In Nebraska, former Democratic Sen. Bob Kerrey was being trounced by GOP Deb Fischer by almost 20 points for most of the race, but Kerrey’s pulled within 3 recently--the margin of error--and might pull off an upset. He recently scored an endorsement from former Republican Sen. Chuck Hagel, who’s always been a bit of a party maverick, but it could be just what Kerrey needs. Hagel, who represented Nebraska too, is campaigning for Kerrey through the weekend.
And the Democratic leaners continue to improve: Tammy Baldwin may yet be first open lesbian in the U.S. Senate, as she leads more comfortably in Wisconsin; Elizabeth Warren is ahead in Massachusetts; Chris Murphy is significantly up in Connecticut ; and Shelley Berkley remains within the margin of error against Dean Heller in Nevada.
Not everything’s been rosy for the Dems on the senate campaign trail. In Ohio, Sherwood Brown has lost considerable ground to GOP challenger Josh Mandel but is still up about five points.
And though Claire McCaskill should have left Republican Todd behind by now, the Republican Party of Missouri, which had abandoned Akin after his “legitimate rape” comments, just poured $700,000 into the race.
In North Dakota, GOPer Rick Berg has overtaken Dem Heidi Heitkamp by about 5 points.
And still up in the air: Democrat Tim Kaine vs. GOPer George Allen in Virginia, and the Montana match-up between Democrat Jon Tester and Republican Denny Rehberg.
But there seems to be no path now for the Republicans to take the senate.
No one seems to be buying Romney’s Jeep-is-taking-Ohio-jobs-to-China ploy, but he’s doubling down.
After being called out by Jeep’s chief executive with an unequivocal refutation of his recent Ohio ad and a promise to invest $500 million more at the Toledo Jeep plant, Romney spokesperson Andrea Saul responded: “Their comments don’t refute anything in our ad.”
Which is crazy crap.

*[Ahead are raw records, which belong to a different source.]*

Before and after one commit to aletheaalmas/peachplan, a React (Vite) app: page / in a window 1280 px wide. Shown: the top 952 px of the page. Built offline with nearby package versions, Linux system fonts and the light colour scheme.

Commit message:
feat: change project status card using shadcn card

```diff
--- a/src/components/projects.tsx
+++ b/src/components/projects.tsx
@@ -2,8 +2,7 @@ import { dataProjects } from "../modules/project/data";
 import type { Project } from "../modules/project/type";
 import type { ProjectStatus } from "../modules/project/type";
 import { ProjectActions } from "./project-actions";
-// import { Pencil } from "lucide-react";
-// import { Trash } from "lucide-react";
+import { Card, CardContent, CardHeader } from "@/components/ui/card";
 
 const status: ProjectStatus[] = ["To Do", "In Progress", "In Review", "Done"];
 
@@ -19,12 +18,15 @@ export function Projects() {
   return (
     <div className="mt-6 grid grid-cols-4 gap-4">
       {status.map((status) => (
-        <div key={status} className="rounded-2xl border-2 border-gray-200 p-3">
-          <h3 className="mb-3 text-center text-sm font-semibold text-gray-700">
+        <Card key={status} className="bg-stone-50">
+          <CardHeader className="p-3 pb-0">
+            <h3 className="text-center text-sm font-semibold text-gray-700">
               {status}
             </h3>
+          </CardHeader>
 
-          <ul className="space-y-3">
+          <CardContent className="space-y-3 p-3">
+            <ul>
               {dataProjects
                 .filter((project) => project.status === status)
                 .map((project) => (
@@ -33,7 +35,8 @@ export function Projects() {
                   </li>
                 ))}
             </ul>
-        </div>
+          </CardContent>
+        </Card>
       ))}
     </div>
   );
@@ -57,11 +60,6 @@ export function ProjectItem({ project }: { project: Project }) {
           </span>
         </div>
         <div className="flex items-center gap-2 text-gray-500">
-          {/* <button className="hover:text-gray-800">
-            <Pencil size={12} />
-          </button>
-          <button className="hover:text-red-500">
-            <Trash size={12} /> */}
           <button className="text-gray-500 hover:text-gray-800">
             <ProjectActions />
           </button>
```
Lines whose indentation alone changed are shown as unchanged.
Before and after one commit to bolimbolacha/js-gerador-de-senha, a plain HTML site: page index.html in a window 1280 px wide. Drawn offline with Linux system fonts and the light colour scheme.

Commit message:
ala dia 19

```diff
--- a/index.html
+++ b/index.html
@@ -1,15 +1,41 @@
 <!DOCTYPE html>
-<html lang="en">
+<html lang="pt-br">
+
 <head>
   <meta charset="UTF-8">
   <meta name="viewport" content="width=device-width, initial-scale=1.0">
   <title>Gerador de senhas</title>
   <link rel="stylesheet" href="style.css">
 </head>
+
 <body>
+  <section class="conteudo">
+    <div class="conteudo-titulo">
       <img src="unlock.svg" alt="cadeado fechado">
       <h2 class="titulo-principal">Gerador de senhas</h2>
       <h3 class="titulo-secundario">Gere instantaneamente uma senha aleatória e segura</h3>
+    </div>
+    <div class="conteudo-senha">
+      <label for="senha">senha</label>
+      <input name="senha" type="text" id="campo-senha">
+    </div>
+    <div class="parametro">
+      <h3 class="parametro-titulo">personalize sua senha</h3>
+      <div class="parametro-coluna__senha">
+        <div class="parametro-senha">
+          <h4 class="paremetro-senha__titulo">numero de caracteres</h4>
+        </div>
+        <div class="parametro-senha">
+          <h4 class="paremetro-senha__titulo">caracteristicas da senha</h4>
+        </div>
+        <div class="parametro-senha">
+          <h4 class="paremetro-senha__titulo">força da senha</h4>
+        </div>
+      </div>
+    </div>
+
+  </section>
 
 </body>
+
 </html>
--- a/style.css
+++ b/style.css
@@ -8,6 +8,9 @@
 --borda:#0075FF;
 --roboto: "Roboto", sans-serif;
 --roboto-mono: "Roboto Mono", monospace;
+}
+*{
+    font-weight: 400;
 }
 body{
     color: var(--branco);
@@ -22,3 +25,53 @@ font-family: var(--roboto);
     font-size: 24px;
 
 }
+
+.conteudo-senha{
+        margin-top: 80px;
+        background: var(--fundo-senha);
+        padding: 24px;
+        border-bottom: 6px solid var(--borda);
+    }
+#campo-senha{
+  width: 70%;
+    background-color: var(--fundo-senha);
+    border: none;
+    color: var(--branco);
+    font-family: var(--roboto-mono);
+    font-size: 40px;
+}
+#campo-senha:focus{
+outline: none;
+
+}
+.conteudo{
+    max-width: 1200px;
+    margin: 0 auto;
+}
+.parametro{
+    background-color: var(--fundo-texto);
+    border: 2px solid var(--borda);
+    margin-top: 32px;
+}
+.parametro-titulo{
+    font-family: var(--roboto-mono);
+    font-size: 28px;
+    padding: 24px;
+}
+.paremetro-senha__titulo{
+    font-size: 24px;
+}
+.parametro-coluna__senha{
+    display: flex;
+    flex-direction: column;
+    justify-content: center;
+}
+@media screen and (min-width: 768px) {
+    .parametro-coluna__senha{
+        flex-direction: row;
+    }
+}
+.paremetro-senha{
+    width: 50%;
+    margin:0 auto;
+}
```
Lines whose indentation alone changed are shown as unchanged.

In the meantime, both New York Mayor Michael Bloomberg and conservative financial magazine The Economist have endorsed Obama. It’s not a very warm endorsement but they loathe Romney precisely because of stuff like the Ohio ad.
Is there a more absurd congressional race than South Florida’s match between Republican incumbent David Rivera and Dem Joe Garcia?
Rivera, who I’ve been following here, just got slapped with 11 ethics violations by a state panel (which includes fellow Republicans). That’s on top of an FBI investigation and a federal probe of campaign fund misuse.
In the meantime, the stooge he set up to run against Garcia in the primary has pleaded the Fifth and will likely cooperate with any and all investigations to stay out of jail.
And Ana Alliegro, Rivera’s former aide and the stooge’s ex-campaign manager, remains missing after skipping her interview with the FBI.